Therefore, a virgin woman would give birth to a child, a miracle no human could have devised. This prophesied event is designated as a sign. The term sign is a point of controversy. The immediate context does suggest a miracle. The king had been challenged to ask for a sign, either "in the depth, or in the height above" (Isaiah 7:11). This indicates something phenomenal. Non-Christian scholars have challenged this interpretation. They say that the Hebrew word "almah," which is the word that Christian Bibles often translate as "virgin," actually means "young maiden" or "young woman." Isaiah 7:14 is a very controversial passage among Muslims and Christians. Many anti-Christian apologists believe the disciples added the Immaculate Conception into the birth of Jesus Christ. Many anti-Christians (Jews and Muslims included) have criticized Christians for believing the allege hoax of the virgin birth.
In Isaiah 9:6, four names are given to describe Jesus. "For to us a child is born, to us a son is given, and he will be called Wonderful Counselor, Mighty God, Everlasting Father, Prince of Peace." Isaiah wrote these four names 700 years before the birth of Jesus. This is another example of Jesus being foreshadowed in the Book of Isaiah. Isaiah 42:1-9 is another scripture that gives reference to Jesus Christ.
Isaiah 42:1-9 is written to the people who had been defeated and were taken captive to Babylon. God is giving a message of comfort and hope. They had failed as a nation to be faithful to God and therefore God had caused the curses of the covenant to come upon his people. Yet God does not give up on them. He is a covenant God and will fulfill his covenant. The only way that can really be fulfilled is that Jesus is the covenant. He is the fulfillment of God's word to an unfaithful people.
Isaiah 42:1 begins with "Here is my Servant." God has a special Servant to whom He calls our attention. This servant is God's chosen one. God takes great delight in Him, and God upholds or supports Him. He will not serve in His own strength. He is supported by God and finds His deepest satisfaction in God. The title Servant is one of honor, not belittlement. This one has the Spirit of God on Him. In the scriptures King David is sometimes called God's servant. The apostles and other writers of the New Testament called themselves slaves and servants of God. But here in Isaiah 42 this Servant is the One who is fully able to carry his God given ministry of justice because God's Spirit is upon him. The servant will gain power for his mission from the Holy Spirit.

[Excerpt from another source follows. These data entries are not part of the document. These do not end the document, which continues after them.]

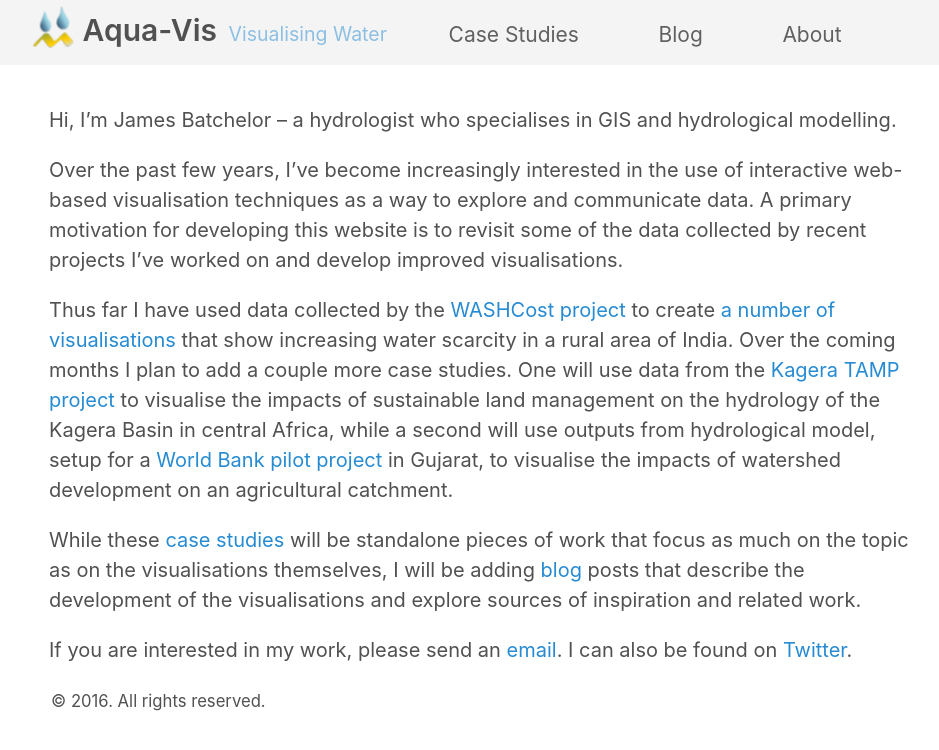
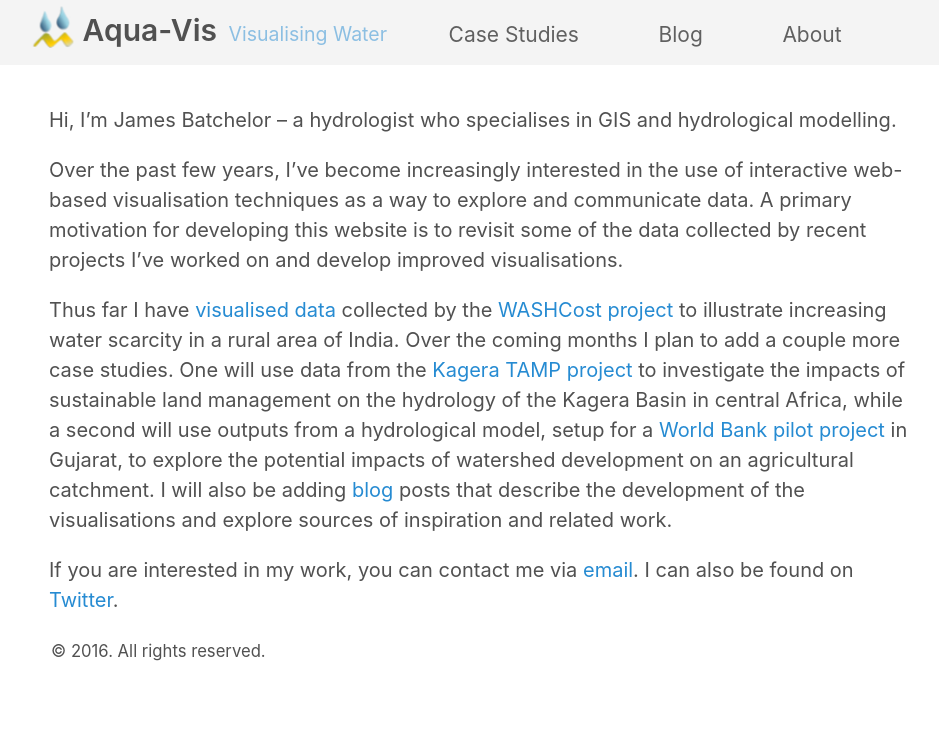
Before and after one commit to Batch21/Batch21.github.io, a Jekyll site: the page built from about.md, in a window 1280 px wide. Shown: the top 750 px of the page, without its empty margins (159-1098 px from the left). Built offline with Jekyll 4.4.1, drawn with Linux system fonts in a browser that asks for light colours.

Commit message:
a few corrections

```diff
--- a/about.md
+++ b/about.md
@@ -7,8 +7,6 @@ Hi, I’m James Batchelor – a hydrologist who specialises in GIS and hydrologi
 
 Over the past few years, I’ve become increasingly interested in the use of interactive web-based visualisation techniques as a way to explore and communicate data. A primary motivation for developing this website is to revisit some of the data collected by recent projects I’ve worked on and develop improved visualisations.
 
-Thus far I have used data collected by the <a href="http://www.ircwash.org/washcost">WASHCost project</a> to create <a href="../case-studies/visualising-water-scarcity.html">a number of visualisations</a> that show increasing water scarcity in a rural area of India.  Over the coming months I plan to add a couple more case studies. One will use data from the <a href="http://www.fao.org/in-action/kagera/home/en/">Kagera TAMP project</a> to visualise the impacts of sustainable land management on the hydrology of the Kagera Basin in central Africa, while a second will use outputs from hydrological model, setup for a <a href="http://www.profor.info/knowledge/institutional-analysis-and-landscape-level-planning-guidelines-watershed-development-india">World Bank pilot project</a> in Gujarat, to visualise the impacts of watershed development on an agricultural catchment.
+Thus far I have <a href="../case-studies/visualising-water-scarcity.html">visualised data</a> collected by the <a href="http://www.ircwash.org/washcost">WASHCost project</a> to illustrate increasing water scarcity in a rural area of India.  Over the coming months I plan to add a couple more case studies. One will use data from the <a href="http://www.fao.org/in-action/kagera/home/en/">Kagera TAMP project</a> to investigate the impacts of sustainable land management on the hydrology of the Kagera Basin in central Africa, while a second will use outputs from a hydrological model, setup for a <a href="http://www.profor.info/knowledge/institutional-analysis-and-landscape-level-planning-guidelines-watershed-development-india">World Bank pilot project</a> in Gujarat, to explore the potential impacts of watershed development on an agricultural catchment. I will also be adding <a href="../blog/index.html">blog</a> posts that describe the development of the visualisations and explore sources of inspiration and related work.
 
-While these <a href="../case-studies/">case studies</a> will be standalone pieces of work that focus as much on the topic as on the visualisations themselves, I will be adding <a href="../blog/index.html">blog</a> posts that describe the development of the visualisations and explore sources of inspiration and related work.
-
-If you are interested in my work, please send an <a href="mailto:jamesbatchelor@outlook.com">email</a>. I can also be found on <a href="https://twitter.com/Aqua_vis">Twitter</a>.
+If you are interested in my work, you can contact me via <a href="mailto:jamesbatchelor@outlook.com">email</a>. I can also be found on <a href="https://twitter.com/Aqua_vis">Twitter</a>.
```
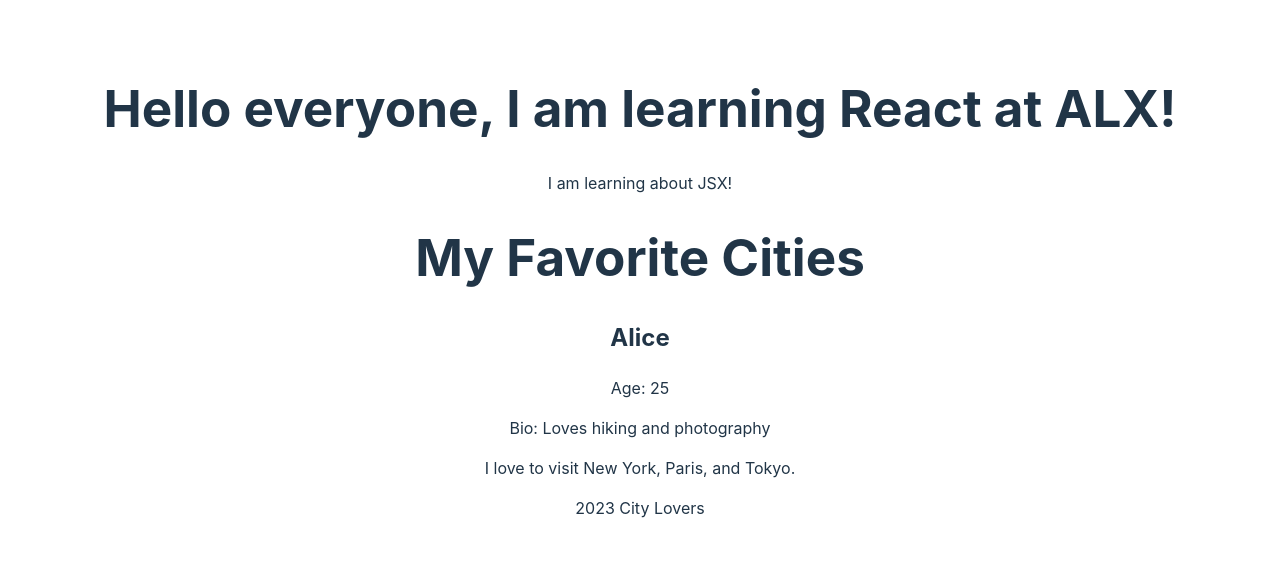
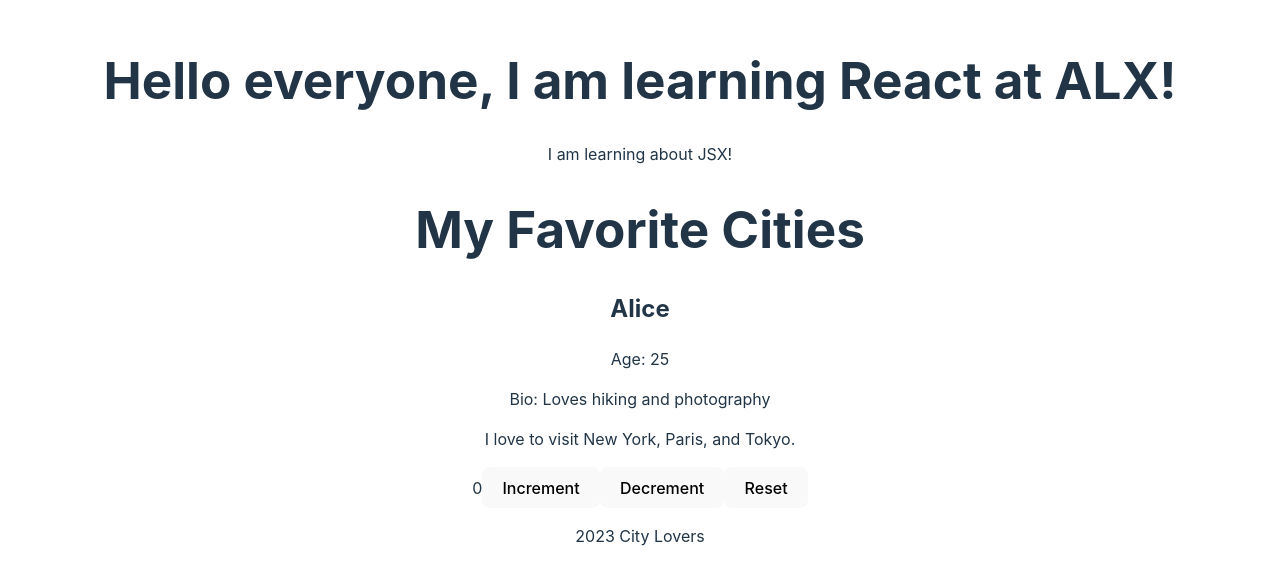
Before and after one commit to CreatorMarvel/alx-fe-reactjs, a React (Vite) app in the folder alx-react-app/: page / in a window 1280 px wide. Shown: the part 109-694 px from the top of the page. Built offline with nearby package versions, Linux system fonts and the light colour scheme.

Commit message:
Added Counter

```diff
--- a/alx-react-app/src/App.jsx
+++ b/alx-react-app/src/App.jsx
@@ -4,6 +4,7 @@
 import MainContent from "./components/MainContent";
 import Footer from "./components/Footer";
 import UserProfile from "./components/UserProfile";
+import Counter from "./components/Counter";
 
 function App() {
 	return (
@@ -12,6 +13,7 @@
 			<Header />
 			<UserProfile name="Alice" age="25" bio="Loves hiking and photography" />
 			<MainContent />
+			<Counter />
 			<Footer />
 		</>
 	);
--- /dev/null
+++ b/alx-react-app/src/components/Counter.jsx
@@ -0,0 +1,16 @@
+import { useState } from "react";
+
+function Counter() {
+	const [count, setCount] = useState(0);
+
+	return (
+		<div>
+			{count}
+			<button onClick={() => setCount(count + 1)}>Increment</button>
+			<button onClick={() => setCount(count - 1)}>Decrement</button>
+			<button onClick={() => setCount(0)}>Reset</button>
+		</div>
+	);
+}
+
+export default Counter;
```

In Isaiah chapters 49-55, the Israelites believed the promises of God would be manifested through a suffering servant know as Jesus. This individual is called by the Lord and named while he "was in [his] mother's womb"; he is "a man of suffering and acquainted with grief"…